Return each entry word for word. Leave the images out.

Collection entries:
▬▬▬

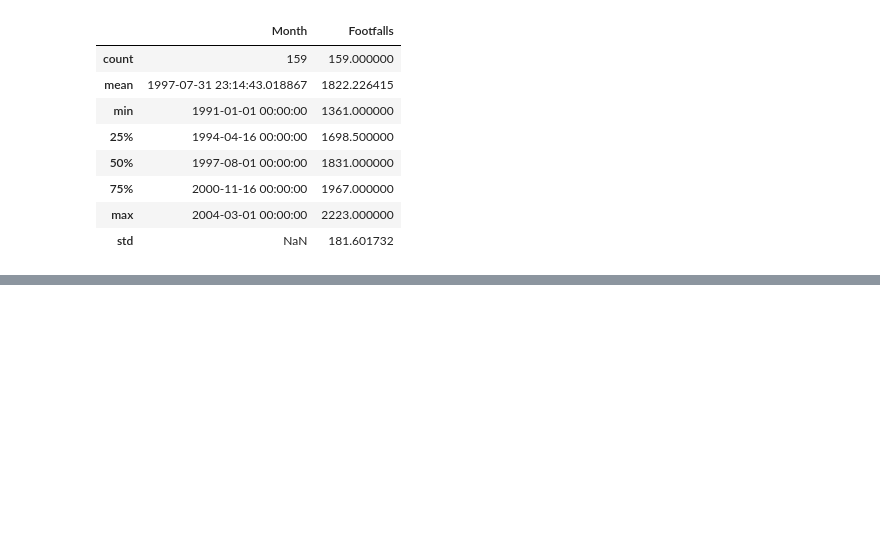
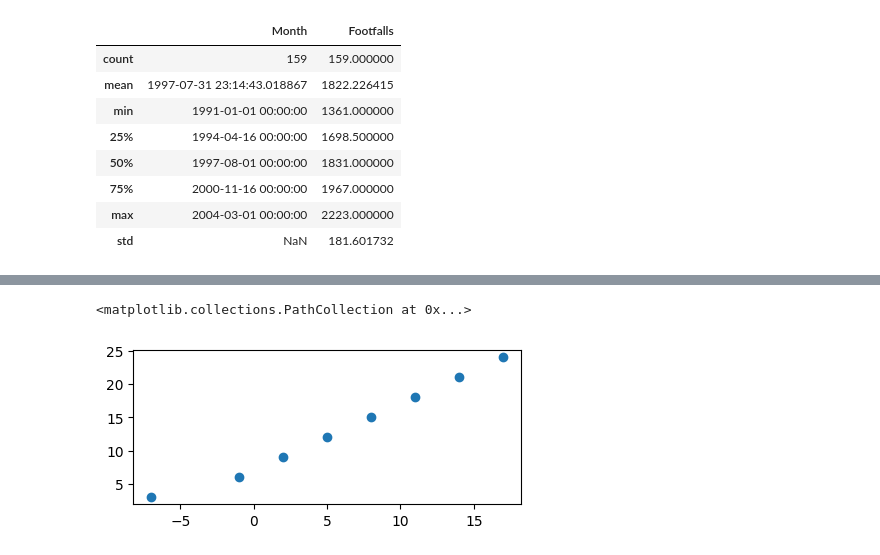
Before and after one commit to Mohammed-Zaheerullah/data-science-portfolio, a Jupyter notebook: core-data-science-practice.ipynb, the cells around one changed output, grey strips where cells are left out. Saved outputs shown, nothing was run; the diff lists cells and outputs as text; code cells hidden in the pictures; blank space fills up the shorter version.

```diff
--- a/core-data-science-practice.ipynb
+++ b/core-data-science-practice.ipynb
@@ -2844,0 +2855,11 @@ basic_stats
+# %%
+import numpy as np
+import matplotlib.pyplot as plt
+
+plt.figure(figsize=(5,2))
+x = tf.constant([-7.0, -1.0, 2.0, 5.0, 8.0,11.0, 14.0, 17.0])
+y = tf.constant([3.0, 6.0, 9.0, 12.0, 15.0, 18.0, 21.0, 24.0])
+plt.scatter(x,y)
+# %% [output]
+<matplotlib.collections.PathCollection at 0x...>
+[figure, added]
```
Also changed, not shown: parts of 9 cells of this notebook.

▬▬▬

Answer for this exercise ▸
Before and after one commit to Mohammed-Zaheerullah/data-science-portfolio, a Jupyter notebook: core-data-science-practice.ipynb, the cells around one changed output, grey strips where cells are left out. Saved outputs shown, nothing was run; the diff lists cells and outputs as text; code cells hidden in the pictures; blank space fills up the shorter version.

```diff
--- a/core-data-science-practice.ipynb
+++ b/core-data-science-practice.ipynb
@@ -2844,0 +2855,11 @@ basic_stats
+# %%
+import numpy as np
+import matplotlib.pyplot as plt
+
+plt.figure(figsize=(5,2))
+x = tf.constant([-7.0, -1.0, 2.0, 5.0, 8.0,11.0, 14.0, 17.0])
+y = tf.constant([3.0, 6.0, 9.0, 12.0, 15.0, 18.0, 21.0, 24.0])
+plt.scatter(x,y)
+# %% [output]
+<matplotlib.collections.PathCollection at 0x...>
+[figure, added]
```
Also changed, not shown: parts of 9 cells of this notebook.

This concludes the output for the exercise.